I saw an article that named the top five cars newly licensed teens wanted. It listed:
And the number one most desired car is a Ford Mustang.
I’m not sure if old models were acceptable or if these kids polled wanted a brand spanking new ride.
Insane as it is, I know there are kids that are handed keys to a brand new vehicle for their sixteenth birthday.
Others get the family hand-me down.
Some have parents that'll pick up a used vehicle for a couple grand or maybe co-sign a loan for a used car.
Then, there’s a few, like me, whose parents felt if you want a car, buy one you can afford. This was another example of where I learned what you want and what you get are often two very different things.
I started working part-time when I was fifteen but I was seventeen before I was able to collect a fair amount of savings to purchase a car. Prior to that, I drove my mom’s mini-van when I had permission. After awhile, I was desperate for freedom. I decided my piggy bank was as full as it was gonna be, I had about $1500 to spend. I shopped the Pennysaver. This was before Craigslist and regular use of the internet. Hell, my family had just gotten a home computer and dial up. I can remember introducing my mom to AOL. What a mistake that was, but that’s a story for another day. I found an ad for a 1979 Monte Carlo. I took it for a test drive. I was in love. It could’ve only been sweeter if it were a Chevelle. Sadly, the Monte was not meant for me. It needed some work, the price was more than I could afford and they didn’t accept my best offer. Disappointed, but I was back on the hunt. I had trouble finding a reliable car in my price range. Then, my mom mentioned a friend she made on AOL (ironically, enough) was selling a car for a grand. It was an ’89 Nissan Sentra. It was beat up and worn, the body was rusted midway up the doors, but it ran well. I offered a couple hundred less than the asking price, he accepted. It might not have been the Monte Carlo or a Chevelle, but eight hundred dollars bought me freedom. All things considered it was a small price to pay.

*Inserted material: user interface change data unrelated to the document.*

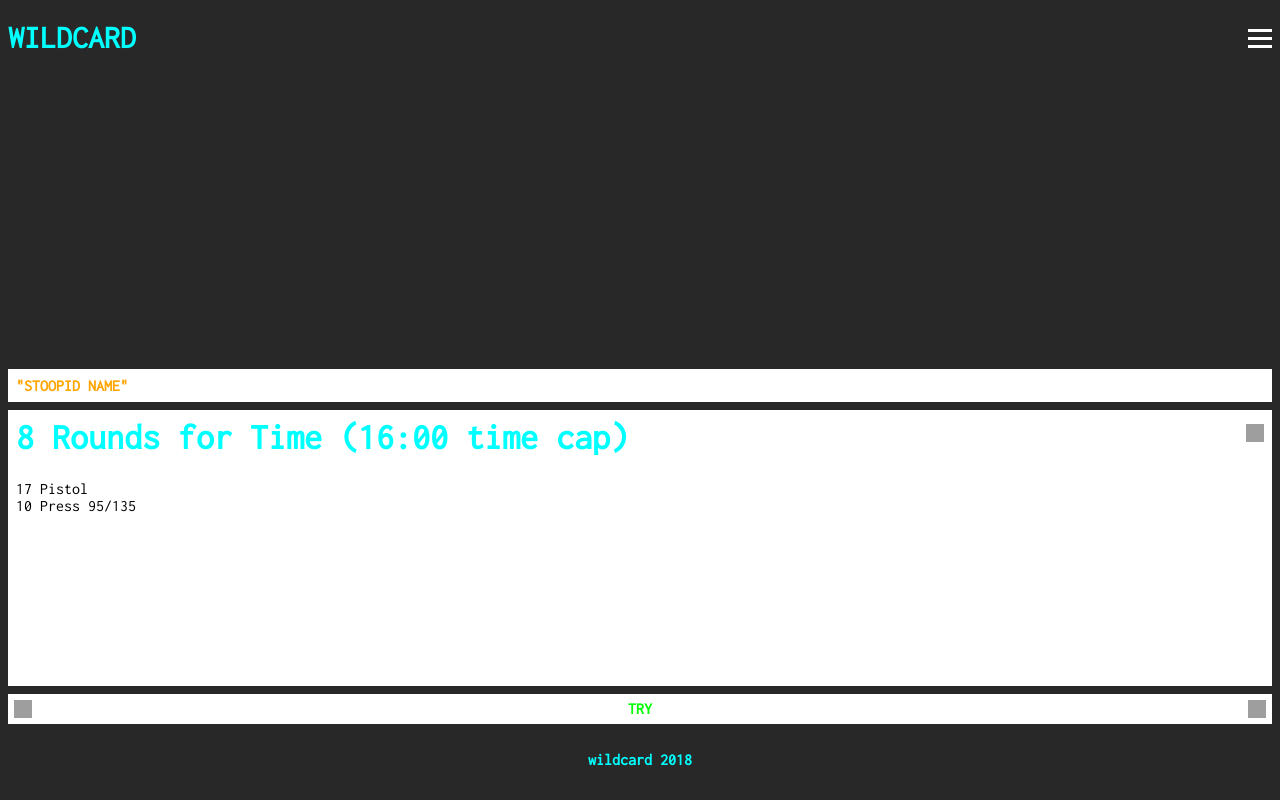
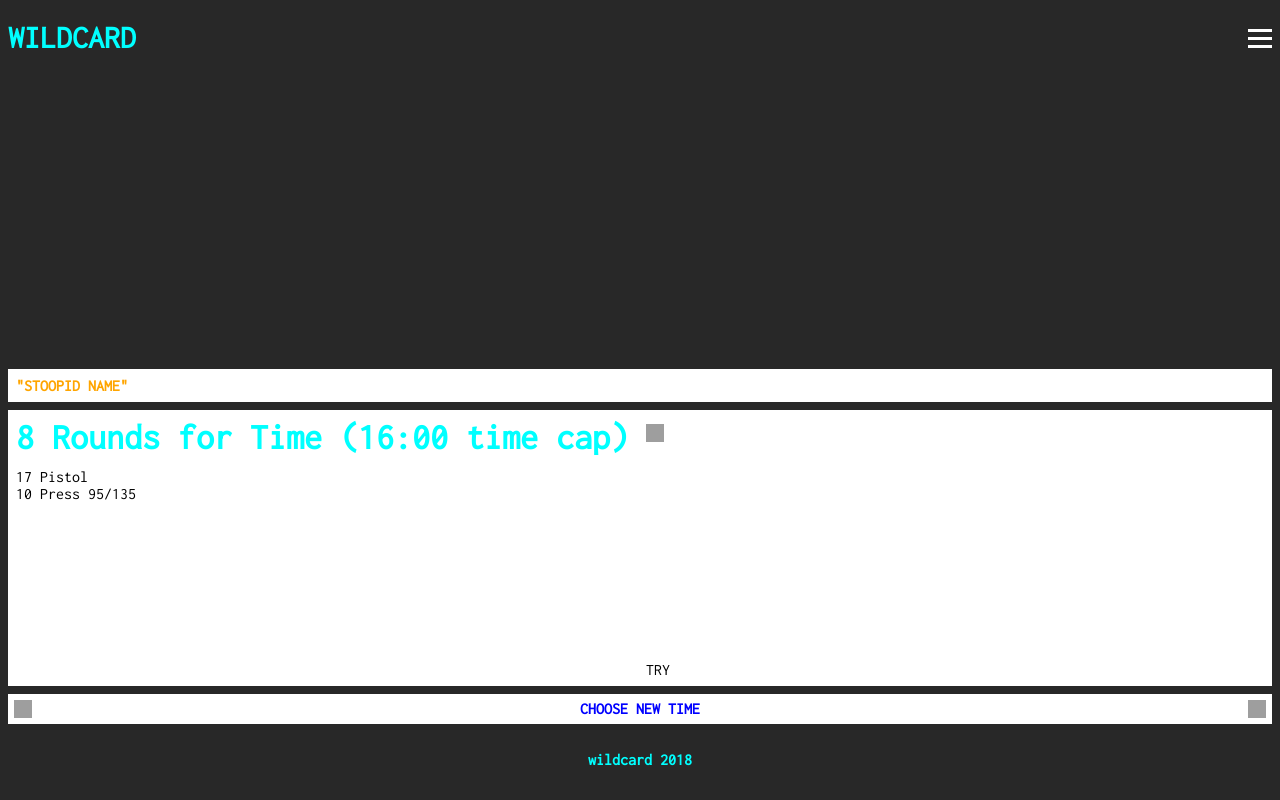
Before and after one commit to Jexeones24/exercist, a React app: page / in a window 1280 px wide. Both pictures are taken after a click on the element "GO". Built offline with nearby package versions, Linux system fonts and the light colour scheme; grey boxes are pictures that could not be loaded.

Commit message:
Add back button and restyled slide

```diff
--- a/src/components/Slider/index.js
+++ b/src/components/Slider/index.js
@@ -38,7 +38,6 @@ class Slider extends Component {
 
     return (
       <div className={styles.slider}>
-
         <div className={styles['slides-wrapper']}>
           { this.state.slides
             .map((slide, idx) => (
@@ -50,10 +49,14 @@ class Slider extends Component {
             ))
           }
         </div>
-
         <div className={styles.buttons}>
           <Arrows forward onClick={this.goToNext} />
-          <span className={styles.try}>TRY</span>
+          <span
+            className={styles.toggle}
+            onClick={this.props.showTimeDisplay}
+          >
+            CHOOSE NEW TIME
+          </span>
           <Arrows onClick={this.goToPrevious}/>
         </div>
       </div>
--- a/src/components/Slider/slide.js
+++ b/src/components/Slider/slide.js
@@ -10,20 +10,23 @@ const Slide = ({ classNames, content }) => {
   return (
     <div className={classNames}>
       <div className={styles.name}>"STOOPID NAME"</div>
-      <div className={styles['text-wrapper']}>
-        <div className={styles.header}>
+      <div className={styles['slide-wrapper']}>
+        <div className={styles['workout-body']}>
           <span className={styles.title}>{ title }</span>
+          <React.Fragment>
+            { formattedRepsAndMovements
+                .map((reps, idx) => (
+                  <div key={idx}>{ reps }</div>
+                ))
+            }
+          </React.Fragment>
+        </div>
+        <div className={styles['right-side-icons']}>
           <span className={styles['icon-wrapper']} onClick={() => alert('Favorited!!!')}>
             <img src='http://www.downloadclipart.net/large/11072-red-heart-design.png' />
           </span>
+          <span>TRY</span>
         </div>
-        <React.Fragment>
-          { formattedRepsAndMovements
-              .map((reps, idx) => (
-                <div key={idx}>{ reps }</div>
-              ))
-          }
-        </React.Fragment>
       </div>
     </div>
   );
--- a/src/components/Slider/slider.module.scss
+++ b/src/components/Slider/slider.module.scss
@@ -24,10 +24,11 @@
   font-weight: bolder;
   color: #00FFFF;
   margin-right: 12px;
+  margin-bottom: 12px;
 }
 
 .name,
-.text-wrapper {
+.slide-wrapper {
   background-color: white;
   padding: 8px;
   margin-bottom: 8px;
@@ -36,6 +37,23 @@
     color: #FFA500;
     font-weight: bolder;
   }
+}
+
+.slide-wrapper {
+  display: flex;
+  height: 260px;
+}
+
+.workout-body {
+  display: flex;
+  flex-direction: column;
+}
+
+.right-side-icons {
+  display: flex;
+  flex-direction: column;
+  justify-content: space-between;
+  margin-left: 6px;
 }
 
 .icon-wrapper {
@@ -47,12 +65,6 @@ img {
   width: 18px;
 }
 
-.text-wrapper {
-  display: flex;
-  flex-direction: column;
-  height: 260px;
-}
-
 .buttons {
   background-color: white;
   display: flex;
@@ -60,9 +72,13 @@ img {
   padding: 6px;
 }
 
-.try {
+.toggle {
   font-weight: bolder;
-  color: lime;
+  color: blue;
+
+  &:hover {
+    color: lime;
+  }
 }
 
 .active {
--- a/src/containers/ToggleDisplay/index.js
+++ b/src/containers/ToggleDisplay/index.js
@@ -11,10 +11,16 @@ class ToggleDisplay extends Component {
 
   handleTimeChange = (e) => this.setState({ time: Number(e.target.value) });
 
-  updateTime = (time) => {
-    this.setState({ showWorkout: true, time });
+  handleTimeSubmit = (time) => {
+    this.setState({ time });
+    this.toggleDisplay();
   }
 
+  toggleDisplay = () => {
+    this.setState({
+      showWorkout: !this.state.showWorkout
+    });
+  }
 
   render () {
     const {
@@ -25,10 +31,13 @@ class ToggleDisplay extends Component {
     return (
       <div className={styles.content}>
         { showWorkout ?
-            <Workout time={time} />
+          <Workout
+            time={time}
+            showTimeDisplay={this.toggleDisplay}
+          />
             :
             <TimeDisplay
-              getTimeSubmit={this.updateTime}
+              getTimeSubmit={this.handleTimeSubmit}
               handleTimeIncrease={this.incrementTime}
               handleTimeDecrease={this.decrementTime}
             />
--- a/src/containers/Workout/index.js
+++ b/src/containers/Workout/index.js
@@ -15,6 +15,7 @@ class Workout extends Component {
       <div className={styles['workout-container']}>
         <Slider
           slides={this.workouts}
+          showTimeDisplay={this.props.showTimeDisplay}
         />
       </div>
     );
```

That Sentra got me everywhere I needed to go. It wasn’t cute, it only got uglier over time, the windshield cracked, and the driver’s window stopped rolling down. Other than regular oil changes, the only time I put money into it was when I slid on ice and hit a median on the way to class one snowy cold day. I did a number on my control arm, but it still got me where I needed to be. I couldn’t complain.
I drove that car for a couple years and racked up miles with 25 mile commutes between home, work and college classes. Eventually, I was ready to take on a monthly car payment and I was able to get employee pricing on a Ford Contour (Frank was working for the dealer, at the time). I couldn’t get anything for my trade, so I sold it privately. My dad’s coworker had a daughter that just turned sixteen. $250 and it was hers. I’m sure it wasn’t what she wanted, either, but it meant freedom. I was happy to pass on the torch.
So, what did you want? And what did you get?